This video always makes me proud of living in Madison, even if the non-campus areas of Madison are given scant attention. The complex rhythm of the vocals backed by the synth arpeggios evoke Enya in the late 80’s, except with a beat that can be danced to. This complexity set against the time-lapse imagery makes me imagine the lifeblood of Madison flowing through the corridors of the city, and captures the vibrance that drew me here more than a decade ago. It captures the livelihood of the city now that the warm months are here

As always happens for me, once I hear a song I love, I want to hear more from the artist. I discovered that this song, which I downloaded for free from Sound Remedy’s Facebook page, was actually a re-mix of the original song.

The video for the original song is below and it is powerful in its own right. The beat is minimized and more appropriate to the subject of the song, which seems to be about a relationship breaking up. Both the song and the video capture the sadness of the subject, but in a beautiful way, with metaphors that capture in a remarkable way the cascade of feelings associated with the decline of a relationship.

The free download from Sound Remedy’s Facebook page probably generates business for this remix artist, who seems to be quite good. That free download and seeing the original video on YouTube made me want to learn more about Noosa. I probably would not have heard of Noosa were it not for the fact that it was used as the soundtrack for a Madison timelapse video. Ultimately, I bought and downloaded Noosa’s “Wonderland” from eMusic.

That’s the way it’s supposed to work. Placing an artist’s work online in a reasonably liberal way draws attention to the artist and then more sales of their music can result. In this case, Noosa released this debut album on her own label, which more and more artists are doing so that they can control how their music is being marketed. I think many artists choose this option because some record companies are so stringent about making sure that their music isn’t pirated that they end up cutting themselves off from potential customers–to the detriment of both potential customers and the artists.

Unfortunately, many Internet service providers are advocating for a two-tiered internet in which websites and companies unable to pay a high premium for accessibility would be relegated to the “slow lane” of the Internet. Given the slowness and inconsistency of Internet service in the U.S. compared to other countries, such sites would be effectively blocked. One possible side effect of this is that record companies might once again be able to exert tight control over what music listeners might hear, as they did when radio was the primary way we learned about music.  This would be a sad development if this did happen.

take back your online privacy without asking

Has the NSA spying gone too far?

(Photo credit: Greg Lilly Photos)
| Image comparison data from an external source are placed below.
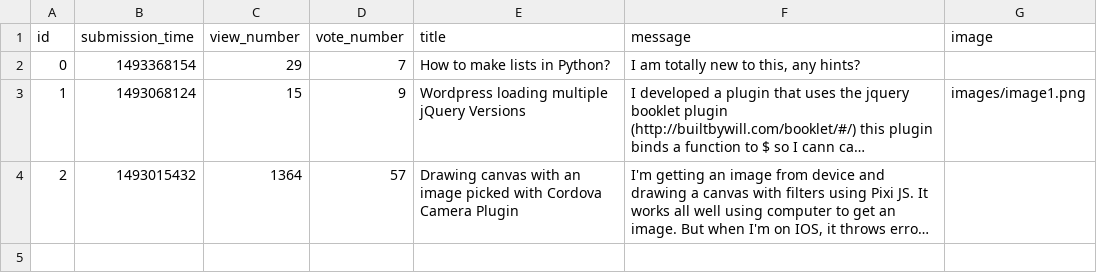
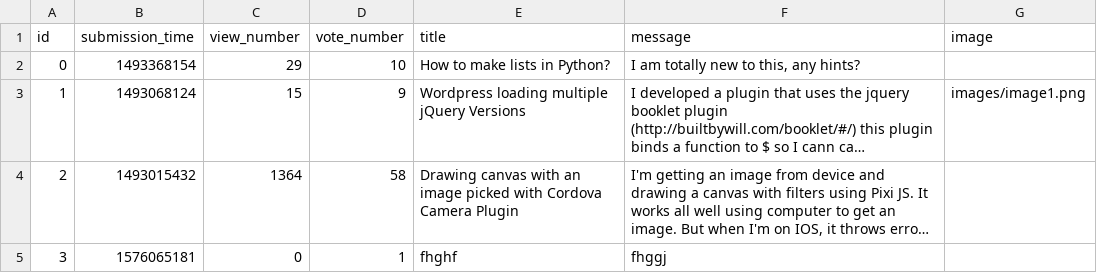
Before and after one commit to dandumitriu33/ask-mate-python, a CSV file: sample_data/question.csv, drawn as a sheet; long unchanged cells end in …; the diff names each change by its address in the sheet, - before the commit and + after, or states it on an @@ line.

Commit message:
Add functions for voting questions and answers

```diff
--- a/sample_data/question.csv
+++ b/sample_data/question.csv
-D2 (vote_number): 7
+D2 (vote_number): 10
-D4 (vote_number): 57
+D4 (vote_number): 58
+row 5: 3 | 1576065181 | 0 | 1 | fhghf | fhggj
```
Also changed, not shown: sample_data/answer.csv, 7 other files.
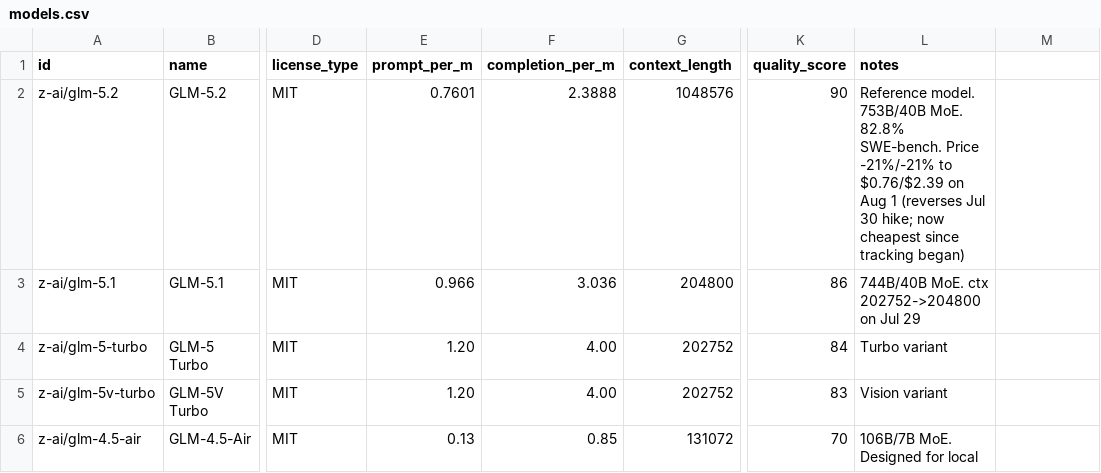
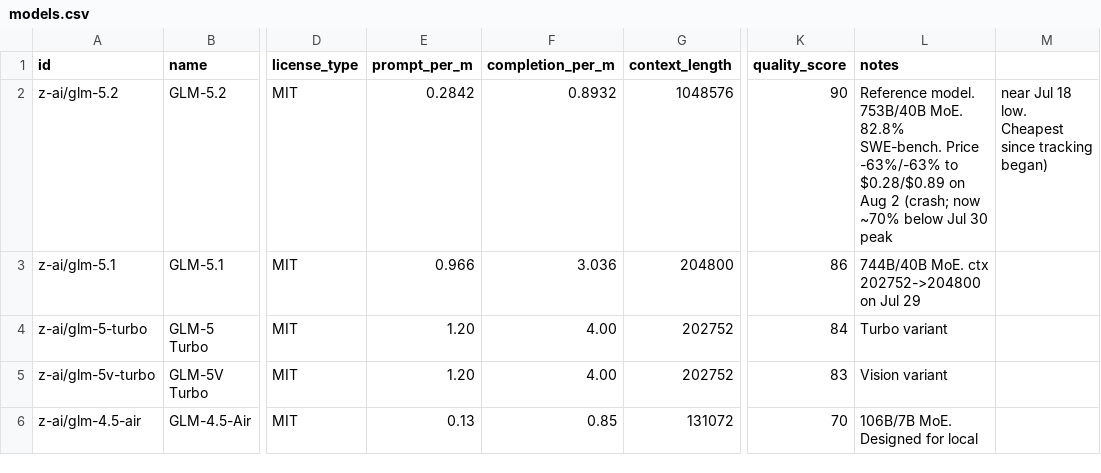
Before and after one commit to startakovsky/llm-model-tracker, a CSV file: models.csv, drawn as a sheet; only a part is shown, gaps mark what is left out; the diff covers the shown part only; the diff names each change by its address in the sheet, - before the commit and + after, or states it on an @@ line.

Commit message:
Daily update: 2026-08-02 — GLM-5.2 crashes -63% to $0.28/$0.89 (cheapest since tracking began); new: DeepSeek V4 Flash 0731 snapshot ($0.09/$0.18, non-surge); Nemotron 3 Ultra +20%/+64% to $0.60/$3.60 (reverses Aug 1 drop)

```diff
--- a/models.csv
+++ b/models.csv
-E2 (prompt_per_m): 0.7601
+E2 (prompt_per_m): 0.2842
-F2 (completion_per_m): 2.3888
+F2 (completion_per_m): 0.8932
-L2 (notes): …SWE-bench. Price -21%/-21% to $0.76/$2.39 on Aug 1 (reverses Jul 30 hike; now cheapest since tracking began)
+L2 (notes): …SWE-bench. Price -63%/-63% to $0.28/$0.89 on Aug 2 (crash; now ~70% below Jul 30 peak
-M2: (empty)
+M2: near Jul 18 low. Cheapest since tracking began)
```
Also changed, not shown: 1 added row and 4 edited cells elsewhere in this file, 8 other files.
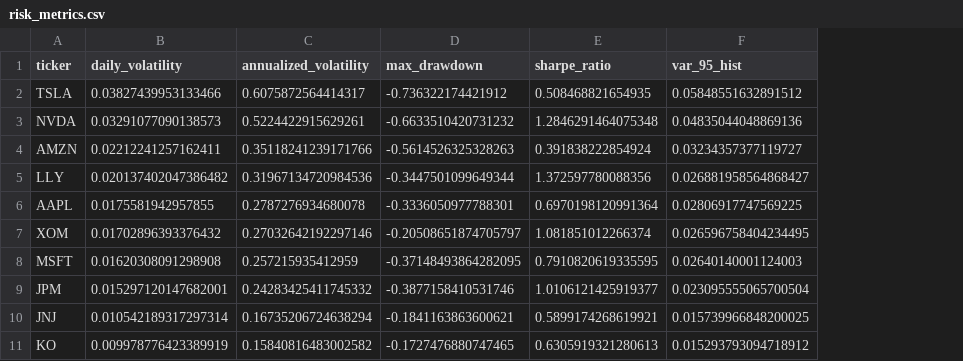
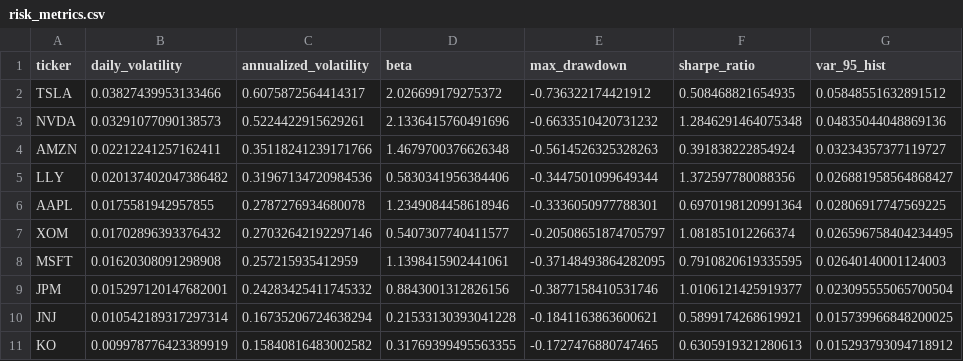
Before and after one commit to basmala5essam/MarketPulse-Graduation-Project-, a CSV file: data/processed/risk_metrics.csv, drawn as a sheet; only a part is shown; the diff names each change by its address in the sheet, - before the commit and + after, or states it on an @@ line.

Commit message:
laila: updated risk metrics by adding BETA

```diff
--- a/data/processed/risk_metrics.csv
+++ b/data/processed/risk_metrics.csv
+column D (beta), rows 2-11: 2.026699179275372 | 2.1336415760491696 | 1.4679700376626348 | 0.5830341956384406 | 1.2349084458618946 | 0.5407307740411577 | 1.1398415902441061 | 0.8843001312826156 | 0.21533130393041228 | 0.31769399495563355
```
Also changed, not shown: 1 other file.
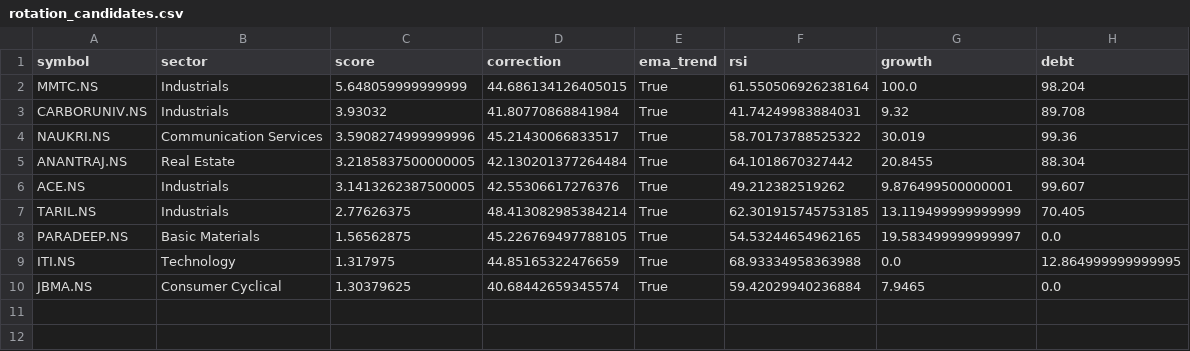
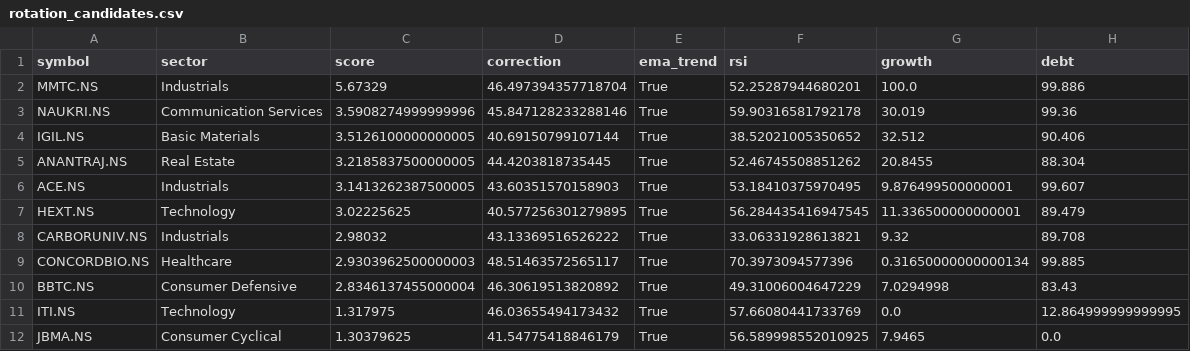
Before and after one commit to ushaalok1973-beep/value-rotation-scanner, a CSV file: rotation_candidates.csv, drawn as a sheet.

```diff
--- a/rotation_candidates.csv
+++ b/rotation_candidates.csv
@@ -1,10 +1,12 @@
 symbol,sector,score,correction,ema_trend,rsi,growth,debt
-MMTC.NS,Industrials,5.648059999999999,44.686134126405015,True,61.550506926238164,100.0,98.204
-CARBORUNIV.NS,Industrials,3.93032,41.80770868841984,True,41.74249983884031,9.32,89.708
-NAUKRI.NS,Communication Services,3.5908274999999996,45.21430066833517,True,58.70173788525322,30.019,99.36
-ANANTRAJ.NS,Real Estate,3.2185837500000005,42.130201377264484,True,64.1018670327442,20.8455,88.304
-ACE.NS,Industrials,3.1413262387500005,42.55306617276376,True,49.212382519262,9.876499500000001,99.607
-TARIL.NS,Industrials,2.77626375,48.413082985384214,True,62.301915745753185,13.119499999999999,70.405
-PARADEEP.NS,Basic Materials,1.56562875,45.226769497788105,True,54.53244654962165,19.583499999999997,0.0
-ITI.NS,Technology,1.317975,44.85165322476659,True,68.93334958363988,0.0,12.864999999999995
-JBMA.NS,Consumer Cyclical,1.30379625,40.68442659345574,True,59.42029940236884,7.9465,0.0
+MMTC.NS,Industrials,5.67329,46.497394357718704,True,52.25287944680201,100.0,99.886
+NAUKRI.NS,Communication Services,3.5908274999999996,45.847128233288146,True,59.90316581792178,30.019,99.36
+IGIL.NS,Basic Materials,3.5126100000000005,40.69150799107144,True,38.52021005350652,32.512,90.406
+ANANTRAJ.NS,Real Estate,3.2185837500000005,44.4203818735445,True,52.46745508851262,20.8455,88.304
+ACE.NS,Industrials,3.1413262387500005,43.60351570158903,True,53.18410375970495,9.876499500000001,99.607
+HEXT.NS,Technology,3.02225625,40.577256301279895,True,56.284435416947545,11.336500000000001,89.479
+CARBORUNIV.NS,Industrials,2.98032,43.13369516526222,True,33.06331928613821,9.32,89.708
+CONCORDBIO.NS,Healthcare,2.9303962500000003,48.51463572565117,True,70.3973094577396,0.31650000000000134,99.885
+BBTC.NS,Consumer Defensive,2.8346137455000004,46.30619513820892,True,49.31006004647229,7.0294998,83.43
+ITI.NS,Technology,1.317975,46.03655494173432,True,57.66080441733769,0.0,12.864999999999995
+JBMA.NS,Consumer Cyclical,1.30379625,41.54775418846179,True,56.589998552010925,7.9465,0.0
```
Today, on the first anniversary of the first article about NSA mass spying, a number of organizations and Internet companies are promoting ways to take back your online privacy *now,* without asking the government.  The idea–many security tools exist to limit and frustrate the ability of the NSA to collect your personal information.  More details can be found here.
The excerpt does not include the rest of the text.